Internationalizing and Institutionalizing Nonviolence
One of the last things that Martin Luther King said is that he wanted to internationalize and institutionalize nonviolence. What actions can we can take in our lives that would make that dream a reality?
Kazu explained that the idea of institutionalizing and internationalizing nonviolence, which came out of a conversation that Dr. King had just five hours before he was shot, is that the practice of nonviolence isn’t just about how we protest but its how we relate to each other in our own lives and in our own communities and how we can take these principles and embed them as part of the day to day practice in the institutions around the country and around the world.
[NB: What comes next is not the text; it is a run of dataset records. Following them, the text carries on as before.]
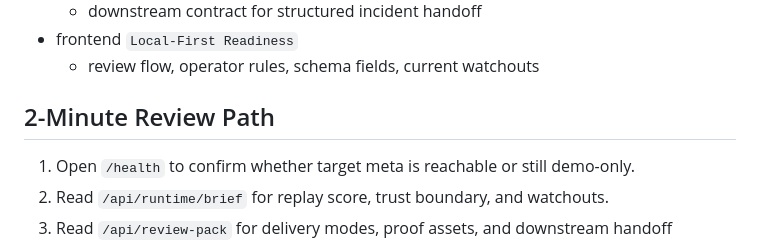
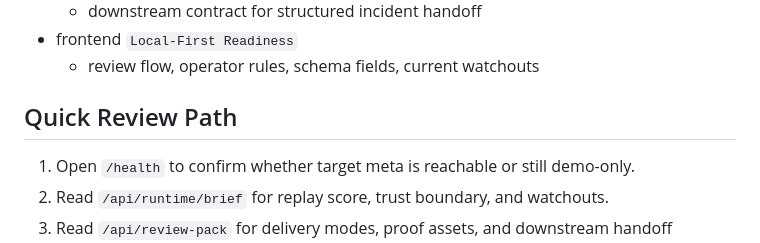
Before and after one commit to KIM3310/Aegis-Air, a Markdown page: README.md, the part around the change. Rendered like a GitHub page.

```diff
--- a/README.md
+++ b/README.md
@@ -90,7 +90,7 @@ More detail: [docs/INCIDENT_REPLAY_EVALS.md](docs/INCIDENT_REPLAY_EVALS.md)
 - frontend `Local-First Readiness`
   - review flow, operator rules, schema fields, current watchouts
 
-## 2-Minute Review Path
+## Quick Review Path
 
 1. Open `/health` to confirm whether target meta is reachable or still demo-only.
 2. Read `/api/runtime/brief` for replay score, trust boundary, and watchouts.
```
"Part of my dream, part of our dream, is to embed the practices of nonviolence and conflict reconciliation into the core curriculum in every school across America so that as we’re teaching children math and science and the arts, we’re also teaching them how to relate to each other as human beings. If we can all work to embed these practices into our day to day lives so that it’s a part of our culture, that’s how we can internationalize and institutionalize nonviolence."
Indeed, as Kazu shared, creating a culture of nonviolence is the work of many generations. In our history, there have been many points of light and hope. If each of us can keep practicing nonviolence in our small ways, and sometimes, in large ways, then real peace and justice is possible in our world.